## [INFORMATION]

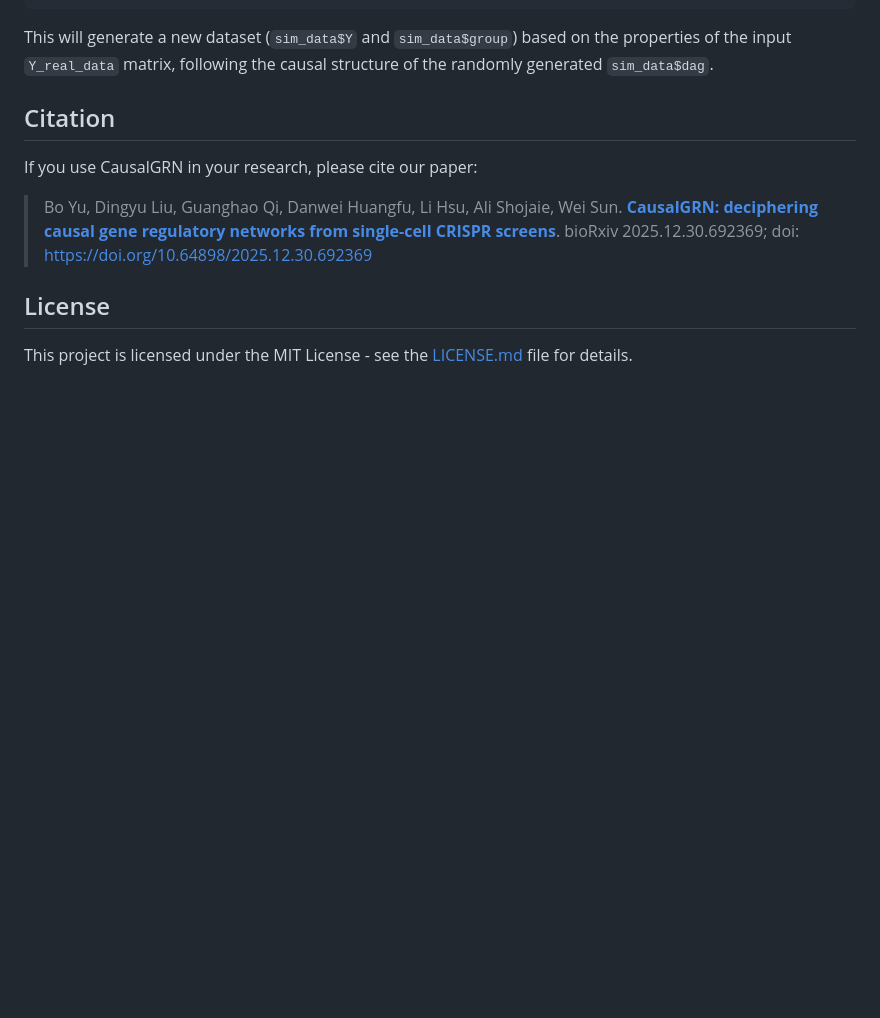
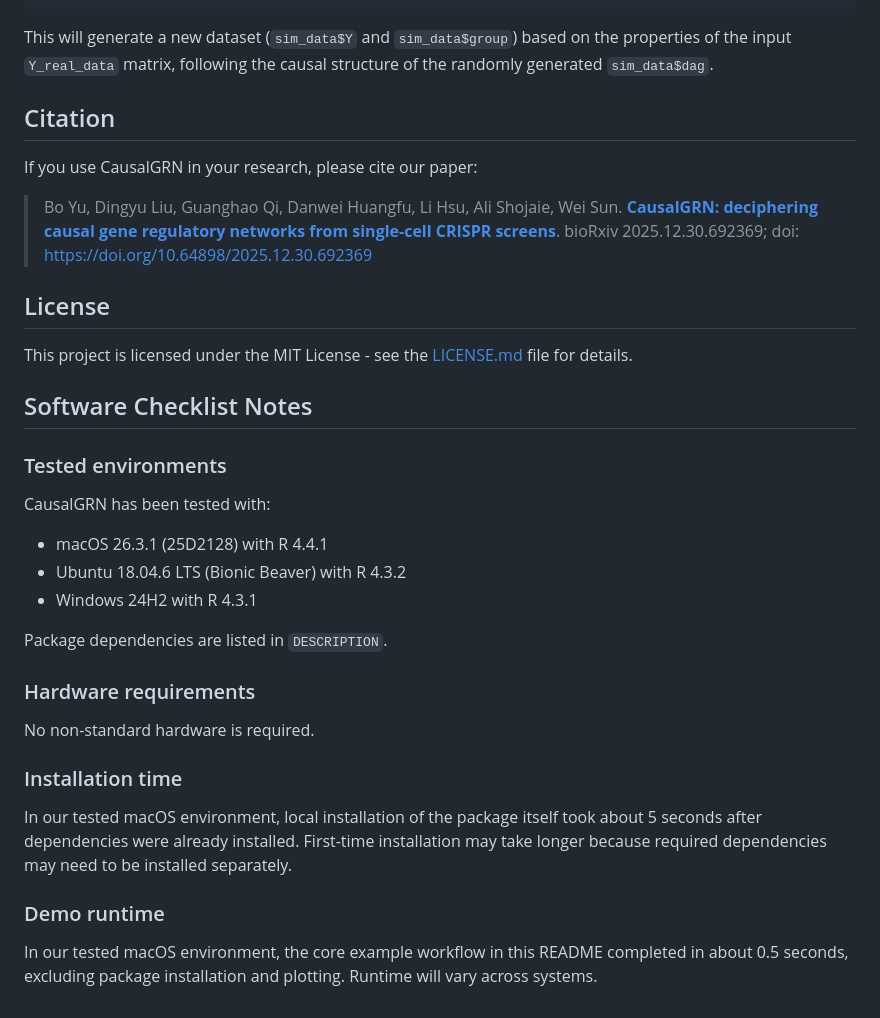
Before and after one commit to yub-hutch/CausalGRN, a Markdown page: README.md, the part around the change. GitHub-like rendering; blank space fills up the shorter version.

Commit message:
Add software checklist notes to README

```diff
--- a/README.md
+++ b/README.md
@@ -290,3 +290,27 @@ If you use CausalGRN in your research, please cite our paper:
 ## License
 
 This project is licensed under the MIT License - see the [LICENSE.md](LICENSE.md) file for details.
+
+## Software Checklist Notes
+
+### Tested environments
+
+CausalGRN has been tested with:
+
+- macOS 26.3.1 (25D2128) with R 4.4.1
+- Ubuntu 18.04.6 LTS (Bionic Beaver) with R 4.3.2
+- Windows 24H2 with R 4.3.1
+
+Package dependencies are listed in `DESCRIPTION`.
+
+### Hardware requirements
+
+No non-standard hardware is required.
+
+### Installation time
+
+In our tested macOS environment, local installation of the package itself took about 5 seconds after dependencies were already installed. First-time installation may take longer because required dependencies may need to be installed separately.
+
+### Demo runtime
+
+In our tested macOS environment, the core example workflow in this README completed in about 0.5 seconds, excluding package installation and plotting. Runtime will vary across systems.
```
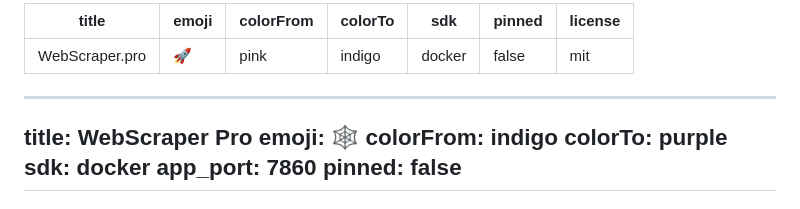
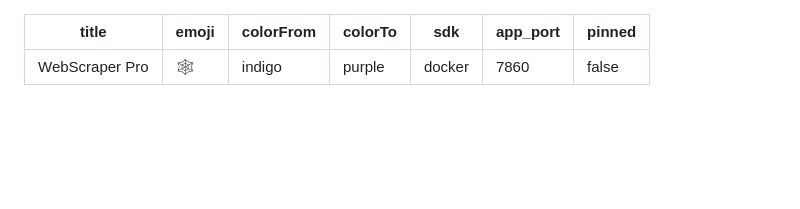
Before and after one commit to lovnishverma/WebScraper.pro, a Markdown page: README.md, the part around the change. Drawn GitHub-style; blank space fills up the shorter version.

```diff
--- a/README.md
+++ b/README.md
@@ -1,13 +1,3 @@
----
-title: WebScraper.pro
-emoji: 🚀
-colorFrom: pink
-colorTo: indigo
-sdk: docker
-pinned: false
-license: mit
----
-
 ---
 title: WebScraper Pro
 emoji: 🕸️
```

## [PROBLEM DETAILS]
Every line that contains the string "with" should be copied from the entries.

## [SOLUTION FOR THIS TASK]
+CausalGRN has been tested with:
+- macOS 26.3.1 (25D2128) with R 4.4.1
+- Ubuntu 18.04.6 LTS (Bionic Beaver) with R 4.3.2
+- Windows 24H2 with R 4.3.1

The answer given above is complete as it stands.